Using Virtual Reality Training to Prevent Workplace Violence for Healthcare Workers

During the pandemic, healthcare workers have been considered frontline workers, risking their lives to provide care. However, healthcare workers have always been exposed to everyday dangers, whether it be reactive violence from patients or targeted attacks. The number of incidents related to firearm attacks has increased in the United States, and healthcare workers are now five times more likely to experience workplace violence than any other industry. Effective training in such situations is necessary for de-escalating situations and protecting lives.

Kelly Busta, Senior Threat Assessment Officer at Keck Medicine of USC, identified the need to enhance safety training and received a grant from the United States Department of Homeland Security. She assembled a team, comprised of experts in civil and environmental engineering, psychology, and virtual reality technology, to develop a training program using immersive virtual reality environments (IVE).

The team decided to create a realistic virtual replica of a hospital building using the Unity platform. Training participants are challenged to make decisions in uncertain and dynamic circumstances, simulating the dynamic nature of firearm incidents. The IVE platform allows for narrative storytelling based on behavior, giving trainers the freedom to explore different behavioral options and uncover new subplots. This approach acknowledges that there are multiple possibilities in such situations.

The training utilizes an autonomous tracking system that monitors participants’ actions in real-time. Trainers are rewarded for quick security actions, which extends their survival time. Warnings about potentially disturbing content are provided for healthcare workers who may be sensitive to violence.

Virtual reality training not only has a greater impact than non-immersive media but is also more cost-effective than traditional training methods. It has the potential to be accessible to all stakeholders in the medical industry, from doctors to patients to security personnel, emphasizing their shared responsibility for personal and collective survival.

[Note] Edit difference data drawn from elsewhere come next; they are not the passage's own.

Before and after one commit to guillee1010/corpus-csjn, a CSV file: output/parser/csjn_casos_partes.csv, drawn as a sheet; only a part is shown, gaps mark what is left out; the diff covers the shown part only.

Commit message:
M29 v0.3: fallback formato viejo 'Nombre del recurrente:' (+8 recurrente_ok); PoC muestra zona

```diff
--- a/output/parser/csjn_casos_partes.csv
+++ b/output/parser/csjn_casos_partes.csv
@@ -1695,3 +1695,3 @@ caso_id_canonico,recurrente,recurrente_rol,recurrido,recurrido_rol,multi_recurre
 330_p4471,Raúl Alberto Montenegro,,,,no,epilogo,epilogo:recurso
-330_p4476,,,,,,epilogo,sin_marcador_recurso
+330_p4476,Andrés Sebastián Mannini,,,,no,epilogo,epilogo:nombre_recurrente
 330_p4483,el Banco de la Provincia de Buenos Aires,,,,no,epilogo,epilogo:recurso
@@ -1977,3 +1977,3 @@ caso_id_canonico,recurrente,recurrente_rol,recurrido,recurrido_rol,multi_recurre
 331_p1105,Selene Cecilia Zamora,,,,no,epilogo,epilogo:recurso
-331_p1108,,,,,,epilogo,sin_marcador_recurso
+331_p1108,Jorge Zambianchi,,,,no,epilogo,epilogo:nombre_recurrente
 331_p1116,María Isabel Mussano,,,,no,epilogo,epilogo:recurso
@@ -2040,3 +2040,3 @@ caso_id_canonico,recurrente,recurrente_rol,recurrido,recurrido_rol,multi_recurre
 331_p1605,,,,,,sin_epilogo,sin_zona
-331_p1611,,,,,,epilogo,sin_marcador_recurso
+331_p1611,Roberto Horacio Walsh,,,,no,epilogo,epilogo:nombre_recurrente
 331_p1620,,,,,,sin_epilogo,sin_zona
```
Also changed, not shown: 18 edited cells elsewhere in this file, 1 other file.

This project demonstrates how virtual reality can be applied as an ethical tool for research and training. It allows researchers to explore scenarios that would otherwise be costly or emotionally overwhelming. Currently, the training program is being tested on the USC campus and can be adapted for broader application.